**DATASET:**
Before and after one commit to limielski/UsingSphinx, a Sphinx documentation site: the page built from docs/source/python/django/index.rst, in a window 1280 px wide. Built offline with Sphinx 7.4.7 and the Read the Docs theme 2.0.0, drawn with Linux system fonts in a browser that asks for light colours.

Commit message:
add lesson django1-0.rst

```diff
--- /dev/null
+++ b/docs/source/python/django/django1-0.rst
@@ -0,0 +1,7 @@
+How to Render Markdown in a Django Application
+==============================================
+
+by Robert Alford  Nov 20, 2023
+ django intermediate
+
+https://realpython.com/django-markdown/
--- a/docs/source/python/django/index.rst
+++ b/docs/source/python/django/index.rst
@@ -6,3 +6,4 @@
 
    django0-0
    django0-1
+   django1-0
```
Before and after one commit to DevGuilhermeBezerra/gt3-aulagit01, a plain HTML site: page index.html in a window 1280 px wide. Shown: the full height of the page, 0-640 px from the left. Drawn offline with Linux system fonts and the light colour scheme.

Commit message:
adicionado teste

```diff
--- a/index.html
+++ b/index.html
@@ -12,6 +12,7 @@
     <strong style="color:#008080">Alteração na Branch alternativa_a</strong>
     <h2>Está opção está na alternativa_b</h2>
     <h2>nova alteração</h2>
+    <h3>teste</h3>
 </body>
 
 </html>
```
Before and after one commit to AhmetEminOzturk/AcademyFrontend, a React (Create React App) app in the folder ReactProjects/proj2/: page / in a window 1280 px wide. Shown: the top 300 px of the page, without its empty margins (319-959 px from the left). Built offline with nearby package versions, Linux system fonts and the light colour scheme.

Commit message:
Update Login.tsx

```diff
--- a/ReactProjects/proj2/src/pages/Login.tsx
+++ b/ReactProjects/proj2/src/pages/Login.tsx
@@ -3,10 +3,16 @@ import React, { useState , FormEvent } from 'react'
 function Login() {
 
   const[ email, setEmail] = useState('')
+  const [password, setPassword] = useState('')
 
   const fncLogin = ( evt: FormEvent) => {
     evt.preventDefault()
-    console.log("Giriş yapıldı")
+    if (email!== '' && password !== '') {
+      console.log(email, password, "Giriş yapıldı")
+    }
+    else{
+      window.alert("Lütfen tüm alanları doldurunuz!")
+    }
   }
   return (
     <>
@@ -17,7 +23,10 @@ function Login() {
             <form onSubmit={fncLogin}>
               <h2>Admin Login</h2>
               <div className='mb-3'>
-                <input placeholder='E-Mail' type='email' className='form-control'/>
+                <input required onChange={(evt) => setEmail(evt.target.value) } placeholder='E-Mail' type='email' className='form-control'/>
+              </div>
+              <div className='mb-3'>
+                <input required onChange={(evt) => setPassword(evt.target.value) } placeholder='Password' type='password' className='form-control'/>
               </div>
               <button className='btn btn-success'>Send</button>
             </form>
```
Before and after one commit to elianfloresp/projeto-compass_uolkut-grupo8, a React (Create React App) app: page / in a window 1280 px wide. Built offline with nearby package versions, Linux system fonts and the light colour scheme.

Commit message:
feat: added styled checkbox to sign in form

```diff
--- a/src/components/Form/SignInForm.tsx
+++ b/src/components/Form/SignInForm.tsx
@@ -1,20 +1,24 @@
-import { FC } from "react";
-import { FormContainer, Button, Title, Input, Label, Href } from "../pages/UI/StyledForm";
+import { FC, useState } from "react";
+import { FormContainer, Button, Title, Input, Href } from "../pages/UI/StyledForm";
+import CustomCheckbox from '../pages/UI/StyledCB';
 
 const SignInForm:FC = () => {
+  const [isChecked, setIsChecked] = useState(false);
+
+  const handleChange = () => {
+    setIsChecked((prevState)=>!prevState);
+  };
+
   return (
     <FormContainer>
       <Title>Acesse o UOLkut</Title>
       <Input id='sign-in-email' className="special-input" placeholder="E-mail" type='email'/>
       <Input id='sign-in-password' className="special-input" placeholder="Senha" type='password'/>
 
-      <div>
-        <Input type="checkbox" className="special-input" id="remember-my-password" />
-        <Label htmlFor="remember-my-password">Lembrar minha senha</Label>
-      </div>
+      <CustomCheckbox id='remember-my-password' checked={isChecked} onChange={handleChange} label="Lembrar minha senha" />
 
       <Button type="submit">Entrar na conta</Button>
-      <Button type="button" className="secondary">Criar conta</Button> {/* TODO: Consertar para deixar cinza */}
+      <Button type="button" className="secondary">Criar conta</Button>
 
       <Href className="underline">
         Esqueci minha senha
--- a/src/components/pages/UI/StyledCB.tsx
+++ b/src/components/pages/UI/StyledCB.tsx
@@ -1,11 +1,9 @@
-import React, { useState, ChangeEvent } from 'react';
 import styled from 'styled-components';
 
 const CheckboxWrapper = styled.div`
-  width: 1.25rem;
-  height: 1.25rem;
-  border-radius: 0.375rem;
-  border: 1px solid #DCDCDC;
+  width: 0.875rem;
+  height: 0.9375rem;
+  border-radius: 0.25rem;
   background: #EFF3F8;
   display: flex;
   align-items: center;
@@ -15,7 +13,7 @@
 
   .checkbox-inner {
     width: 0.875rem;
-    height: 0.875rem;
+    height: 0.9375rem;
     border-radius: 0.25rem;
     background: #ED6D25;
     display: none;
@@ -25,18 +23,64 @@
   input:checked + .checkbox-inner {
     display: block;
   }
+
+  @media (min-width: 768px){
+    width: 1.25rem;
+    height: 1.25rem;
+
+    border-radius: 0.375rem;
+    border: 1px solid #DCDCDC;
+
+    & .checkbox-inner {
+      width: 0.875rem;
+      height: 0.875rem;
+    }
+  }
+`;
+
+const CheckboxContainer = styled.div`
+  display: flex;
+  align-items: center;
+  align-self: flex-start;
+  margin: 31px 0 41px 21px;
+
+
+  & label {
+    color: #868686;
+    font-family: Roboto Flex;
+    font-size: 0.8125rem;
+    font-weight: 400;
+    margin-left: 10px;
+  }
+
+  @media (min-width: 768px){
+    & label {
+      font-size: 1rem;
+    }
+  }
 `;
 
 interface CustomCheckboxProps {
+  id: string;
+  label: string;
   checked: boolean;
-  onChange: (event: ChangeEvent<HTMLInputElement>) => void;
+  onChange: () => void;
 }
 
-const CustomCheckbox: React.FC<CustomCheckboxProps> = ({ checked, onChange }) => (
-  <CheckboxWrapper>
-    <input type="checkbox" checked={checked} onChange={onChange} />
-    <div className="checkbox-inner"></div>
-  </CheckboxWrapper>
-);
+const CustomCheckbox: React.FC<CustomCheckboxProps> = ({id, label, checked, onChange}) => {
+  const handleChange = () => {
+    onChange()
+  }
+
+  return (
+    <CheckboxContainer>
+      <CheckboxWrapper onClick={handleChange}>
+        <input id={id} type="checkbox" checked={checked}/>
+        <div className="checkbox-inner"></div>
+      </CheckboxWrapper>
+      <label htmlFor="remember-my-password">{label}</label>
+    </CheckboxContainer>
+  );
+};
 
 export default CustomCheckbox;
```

**WHAT TO WORK ON:**
The material shown above is to be retyped in full, without alteration.

**TASK ANSWER:**
Before and after one commit to limielski/UsingSphinx, a Sphinx documentation site: the page built from docs/source/python/django/index.rst, in a window 1280 px wide. Built offline with Sphinx 7.4.7 and the Read the Docs theme 2.0.0, drawn with Linux system fonts in a browser that asks for light colours.

Commit message:
add lesson django1-0.rst

```diff
--- /dev/null
+++ b/docs/source/python/django/django1-0.rst
@@ -0,0 +1,7 @@
+How to Render Markdown in a Django Application
+==============================================
+
+by Robert Alford  Nov 20, 2023
+ django intermediate
+
+https://realpython.com/django-markdown/
--- a/docs/source/python/django/index.rst
+++ b/docs/source/python/django/index.rst
@@ -6,3 +6,4 @@
 
    django0-0
    django0-1
+   django1-0
```
Before and after one commit to DevGuilhermeBezerra/gt3-aulagit01, a plain HTML site: page index.html in a window 1280 px wide. Shown: the full height of the page, 0-640 px from the left. Drawn offline with Linux system fonts and the light colour scheme.

Commit message:
adicionado teste

```diff
--- a/index.html
+++ b/index.html
@@ -12,6 +12,7 @@
     <strong style="color:#008080">Alteração na Branch alternativa_a</strong>
     <h2>Está opção está na alternativa_b</h2>
     <h2>nova alteração</h2>
+    <h3>teste</h3>
 </body>
 
 </html>
```
Before and after one commit to AhmetEminOzturk/AcademyFrontend, a React (Create React App) app in the folder ReactProjects/proj2/: page / in a window 1280 px wide. Shown: the top 300 px of the page, without its empty margins (319-959 px from the left). Built offline with nearby package versions, Linux system fonts and the light colour scheme.

Commit message:
Update Login.tsx

```diff
--- a/ReactProjects/proj2/src/pages/Login.tsx
+++ b/ReactProjects/proj2/src/pages/Login.tsx
@@ -3,10 +3,16 @@ import React, { useState , FormEvent } from 'react'
 function Login() {
 
   const[ email, setEmail] = useState('')
+  const [password, setPassword] = useState('')
 
   const fncLogin = ( evt: FormEvent) => {
     evt.preventDefault()
-    console.log("Giriş yapıldı")
+    if (email!== '' && password !== '') {
+      console.log(email, password, "Giriş yapıldı")
+    }
+    else{
+      window.alert("Lütfen tüm alanları doldurunuz!")
+    }
   }
   return (
     <>
@@ -17,7 +23,10 @@ function Login() {
             <form onSubmit={fncLogin}>
               <h2>Admin Login</h2>
               <div className='mb-3'>
-                <input placeholder='E-Mail' type='email' className='form-control'/>
+                <input required onChange={(evt) => setEmail(evt.target.value) } placeholder='E-Mail' type='email' className='form-control'/>
+              </div>
+              <div className='mb-3'>
+                <input required onChange={(evt) => setPassword(evt.target.value) } placeholder='Password' type='password' className='form-control'/>
               </div>
               <button className='btn btn-success'>Send</button>
             </form>
```
Before and after one commit to elianfloresp/projeto-compass_uolkut-grupo8, a React (Create React App) app: page / in a window 1280 px wide. Built offline with nearby package versions, Linux system fonts and the light colour scheme.

Commit message:
feat: added styled checkbox to sign in form

```diff
--- a/src/components/Form/SignInForm.tsx
+++ b/src/components/Form/SignInForm.tsx
@@ -1,20 +1,24 @@
-import { FC } from "react";
-import { FormContainer, Button, Title, Input, Label, Href } from "../pages/UI/StyledForm";
+import { FC, useState } from "react";
+import { FormContainer, Button, Title, Input, Href } from "../pages/UI/StyledForm";
+import CustomCheckbox from '../pages/UI/StyledCB';
 
 const SignInForm:FC = () => {
+  const [isChecked, setIsChecked] = useState(false);
+
+  const handleChange = () => {
+    setIsChecked((prevState)=>!prevState);
+  };
+
   return (
     <FormContainer>
       <Title>Acesse o UOLkut</Title>
       <Input id='sign-in-email' className="special-input" placeholder="E-mail" type='email'/>
       <Input id='sign-in-password' className="special-input" placeholder="Senha" type='password'/>
 
-      <div>
-        <Input type="checkbox" className="special-input" id="remember-my-password" />
-        <Label htmlFor="remember-my-password">Lembrar minha senha</Label>
-      </div>
+      <CustomCheckbox id='remember-my-password' checked={isChecked} onChange={handleChange} label="Lembrar minha senha" />
 
       <Button type="submit">Entrar na conta</Button>
-      <Button type="button" className="secondary">Criar conta</Button> {/* TODO: Consertar para deixar cinza */}
+      <Button type="button" className="secondary">Criar conta</Button>
 
       <Href className="underline">
         Esqueci minha senha
--- a/src/components/pages/UI/StyledCB.tsx
+++ b/src/components/pages/UI/StyledCB.tsx
@@ -1,11 +1,9 @@
-import React, { useState, ChangeEvent } from 'react';
 import styled from 'styled-components';
 
 const CheckboxWrapper = styled.div`
-  width: 1.25rem;
-  height: 1.25rem;
-  border-radius: 0.375rem;
-  border: 1px solid #DCDCDC;
+  width: 0.875rem;
+  height: 0.9375rem;
+  border-radius: 0.25rem;
   background: #EFF3F8;
   display: flex;
   align-items: center;
@@ -15,7 +13,7 @@
 
   .checkbox-inner {
     width: 0.875rem;
-    height: 0.875rem;
+    height: 0.9375rem;
     border-radius: 0.25rem;
     background: #ED6D25;
     display: none;
@@ -25,18 +23,64 @@
   input:checked + .checkbox-inner {
     display: block;
   }
+
+  @media (min-width: 768px){
+    width: 1.25rem;
+    height: 1.25rem;
+
+    border-radius: 0.375rem;
+    border: 1px solid #DCDCDC;
+
+    & .checkbox-inner {
+      width: 0.875rem;
+      height: 0.875rem;
+    }
+  }
+`;
+
+const CheckboxContainer = styled.div`
+  display: flex;
+  align-items: center;
+  align-self: flex-start;
+  margin: 31px 0 41px 21px;
+
+
+  & label {
+    color: #868686;
+    font-family: Roboto Flex;
+    font-size: 0.8125rem;
+    font-weight: 400;
+    margin-left: 10px;
+  }
+
+  @media (min-width: 768px){
+    & label {
+      font-size: 1rem;
+    }
+  }
 `;
 
 interface CustomCheckboxProps {
+  id: string;
+  label: string;
   checked: boolean;
-  onChange: (event: ChangeEvent<HTMLInputElement>) => void;
+  onChange: () => void;
 }
 
-const CustomCheckbox: React.FC<CustomCheckboxProps> = ({ checked, onChange }) => (
-  <CheckboxWrapper>
-    <input type="checkbox" checked={checked} onChange={onChange} />
-    <div className="checkbox-inner"></div>
-  </CheckboxWrapper>
-);
+const CustomCheckbox: React.FC<CustomCheckboxProps> = ({id, label, checked, onChange}) => {
+  const handleChange = () => {
+    onChange()
+  }
+
+  return (
+    <CheckboxContainer>
+      <CheckboxWrapper onClick={handleChange}>
+        <input id={id} type="checkbox" checked={checked}/>
+        <div className="checkbox-inner"></div>
+      </CheckboxWrapper>
+      <label htmlFor="remember-my-password">{label}</label>
+    </CheckboxContainer>
+  );
+};
 
 export default CustomCheckbox;
```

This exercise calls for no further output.